      Originally posted by .CME. View Post
      yes, and that is one of the reasons why the GLSL backend is now the default and you should NOT disable it.

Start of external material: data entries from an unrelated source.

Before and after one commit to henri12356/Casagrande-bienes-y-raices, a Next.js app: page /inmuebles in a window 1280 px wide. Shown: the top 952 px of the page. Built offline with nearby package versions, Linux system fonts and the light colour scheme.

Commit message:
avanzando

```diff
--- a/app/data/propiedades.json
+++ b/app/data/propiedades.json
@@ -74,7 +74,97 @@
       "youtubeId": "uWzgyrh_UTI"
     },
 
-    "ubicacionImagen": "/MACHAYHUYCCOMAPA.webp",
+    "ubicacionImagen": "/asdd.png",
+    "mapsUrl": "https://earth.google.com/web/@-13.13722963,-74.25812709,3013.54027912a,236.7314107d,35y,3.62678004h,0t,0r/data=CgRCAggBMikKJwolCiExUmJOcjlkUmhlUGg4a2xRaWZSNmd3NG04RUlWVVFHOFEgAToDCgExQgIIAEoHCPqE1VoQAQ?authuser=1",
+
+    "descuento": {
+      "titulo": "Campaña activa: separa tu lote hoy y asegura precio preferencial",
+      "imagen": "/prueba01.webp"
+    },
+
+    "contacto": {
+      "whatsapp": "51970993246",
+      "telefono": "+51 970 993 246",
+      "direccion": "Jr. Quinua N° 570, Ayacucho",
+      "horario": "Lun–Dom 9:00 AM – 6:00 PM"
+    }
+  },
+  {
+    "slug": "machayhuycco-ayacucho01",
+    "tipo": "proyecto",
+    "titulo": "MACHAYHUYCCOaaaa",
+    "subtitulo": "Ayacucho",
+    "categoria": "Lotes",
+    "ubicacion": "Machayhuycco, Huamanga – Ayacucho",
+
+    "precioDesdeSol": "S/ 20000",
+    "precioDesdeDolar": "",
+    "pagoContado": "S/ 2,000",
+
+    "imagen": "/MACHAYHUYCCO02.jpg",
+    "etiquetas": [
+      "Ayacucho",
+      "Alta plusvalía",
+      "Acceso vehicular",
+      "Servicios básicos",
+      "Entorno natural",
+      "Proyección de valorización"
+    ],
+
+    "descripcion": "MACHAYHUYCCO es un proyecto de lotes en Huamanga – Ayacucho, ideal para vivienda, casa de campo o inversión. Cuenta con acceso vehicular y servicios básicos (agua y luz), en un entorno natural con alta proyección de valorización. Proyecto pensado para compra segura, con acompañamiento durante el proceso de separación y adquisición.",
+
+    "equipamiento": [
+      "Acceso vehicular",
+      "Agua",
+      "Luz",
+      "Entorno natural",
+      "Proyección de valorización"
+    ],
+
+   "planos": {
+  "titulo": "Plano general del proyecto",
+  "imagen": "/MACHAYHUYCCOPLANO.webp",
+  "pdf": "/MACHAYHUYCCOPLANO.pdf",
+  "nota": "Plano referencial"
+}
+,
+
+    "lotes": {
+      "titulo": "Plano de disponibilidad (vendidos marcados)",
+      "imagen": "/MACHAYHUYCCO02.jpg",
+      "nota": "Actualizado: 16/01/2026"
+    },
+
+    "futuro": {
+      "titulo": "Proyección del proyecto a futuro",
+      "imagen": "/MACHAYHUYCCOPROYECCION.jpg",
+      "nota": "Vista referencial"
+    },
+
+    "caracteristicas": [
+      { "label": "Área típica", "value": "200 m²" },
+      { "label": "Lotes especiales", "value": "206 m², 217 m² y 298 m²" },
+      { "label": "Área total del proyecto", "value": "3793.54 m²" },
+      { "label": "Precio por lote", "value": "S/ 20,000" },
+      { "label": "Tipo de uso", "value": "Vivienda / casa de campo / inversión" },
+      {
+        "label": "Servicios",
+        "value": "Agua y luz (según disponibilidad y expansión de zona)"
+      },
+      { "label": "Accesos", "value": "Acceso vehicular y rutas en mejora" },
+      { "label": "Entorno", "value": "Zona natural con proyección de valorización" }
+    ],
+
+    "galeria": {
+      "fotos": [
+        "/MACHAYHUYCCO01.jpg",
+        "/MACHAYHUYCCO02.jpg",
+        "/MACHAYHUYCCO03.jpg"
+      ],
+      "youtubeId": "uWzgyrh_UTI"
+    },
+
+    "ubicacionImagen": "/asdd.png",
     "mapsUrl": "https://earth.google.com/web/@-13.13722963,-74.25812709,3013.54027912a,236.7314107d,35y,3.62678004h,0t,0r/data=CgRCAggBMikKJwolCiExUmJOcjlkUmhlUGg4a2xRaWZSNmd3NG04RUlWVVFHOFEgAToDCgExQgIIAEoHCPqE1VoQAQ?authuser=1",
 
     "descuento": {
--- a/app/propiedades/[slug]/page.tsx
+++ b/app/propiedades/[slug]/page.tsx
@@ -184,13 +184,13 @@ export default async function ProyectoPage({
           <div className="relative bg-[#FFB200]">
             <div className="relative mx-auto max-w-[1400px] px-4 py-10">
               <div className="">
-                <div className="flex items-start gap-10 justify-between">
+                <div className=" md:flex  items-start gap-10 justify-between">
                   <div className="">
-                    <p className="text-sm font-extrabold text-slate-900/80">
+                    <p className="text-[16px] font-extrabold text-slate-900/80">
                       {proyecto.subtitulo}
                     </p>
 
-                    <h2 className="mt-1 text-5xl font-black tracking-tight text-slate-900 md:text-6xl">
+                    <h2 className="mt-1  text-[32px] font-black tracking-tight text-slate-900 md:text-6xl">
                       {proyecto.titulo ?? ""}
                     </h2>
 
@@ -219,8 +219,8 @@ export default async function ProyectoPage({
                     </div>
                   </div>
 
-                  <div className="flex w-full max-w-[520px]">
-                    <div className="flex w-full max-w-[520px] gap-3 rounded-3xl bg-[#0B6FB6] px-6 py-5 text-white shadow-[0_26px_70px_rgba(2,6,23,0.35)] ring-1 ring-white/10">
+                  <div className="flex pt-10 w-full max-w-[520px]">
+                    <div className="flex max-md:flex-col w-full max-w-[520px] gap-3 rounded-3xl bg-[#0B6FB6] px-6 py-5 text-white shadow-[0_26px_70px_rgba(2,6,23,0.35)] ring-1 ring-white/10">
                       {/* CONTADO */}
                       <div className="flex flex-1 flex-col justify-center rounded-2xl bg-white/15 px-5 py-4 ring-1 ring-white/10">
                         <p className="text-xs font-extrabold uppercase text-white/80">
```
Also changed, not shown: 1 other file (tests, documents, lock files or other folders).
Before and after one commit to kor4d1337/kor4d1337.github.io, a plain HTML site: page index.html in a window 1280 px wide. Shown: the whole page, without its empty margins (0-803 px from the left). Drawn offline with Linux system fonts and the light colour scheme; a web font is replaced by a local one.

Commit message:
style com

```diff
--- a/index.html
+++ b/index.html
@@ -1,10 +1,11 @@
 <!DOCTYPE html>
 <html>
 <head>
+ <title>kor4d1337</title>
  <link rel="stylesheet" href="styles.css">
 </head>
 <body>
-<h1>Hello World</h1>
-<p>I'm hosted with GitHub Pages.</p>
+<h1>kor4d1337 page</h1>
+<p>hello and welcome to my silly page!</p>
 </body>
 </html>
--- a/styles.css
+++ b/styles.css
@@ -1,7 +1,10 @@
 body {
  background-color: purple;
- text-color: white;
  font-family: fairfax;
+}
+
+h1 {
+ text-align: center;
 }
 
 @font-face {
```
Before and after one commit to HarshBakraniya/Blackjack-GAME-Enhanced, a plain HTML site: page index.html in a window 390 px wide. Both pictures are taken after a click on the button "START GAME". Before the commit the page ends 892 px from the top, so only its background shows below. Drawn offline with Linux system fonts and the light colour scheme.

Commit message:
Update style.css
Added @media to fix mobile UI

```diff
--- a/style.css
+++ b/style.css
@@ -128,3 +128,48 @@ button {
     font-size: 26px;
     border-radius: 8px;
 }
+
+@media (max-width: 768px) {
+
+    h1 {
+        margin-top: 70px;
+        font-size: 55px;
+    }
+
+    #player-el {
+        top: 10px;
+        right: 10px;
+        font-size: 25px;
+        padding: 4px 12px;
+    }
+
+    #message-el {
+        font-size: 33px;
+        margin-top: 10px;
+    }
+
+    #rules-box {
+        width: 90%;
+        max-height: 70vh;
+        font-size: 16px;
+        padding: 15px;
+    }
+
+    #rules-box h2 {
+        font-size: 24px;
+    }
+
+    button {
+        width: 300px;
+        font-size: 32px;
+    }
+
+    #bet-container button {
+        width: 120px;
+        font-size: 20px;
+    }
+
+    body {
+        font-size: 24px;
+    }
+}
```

      well the original point was Nvidia preferential treatment by Wine and not what's the default :-)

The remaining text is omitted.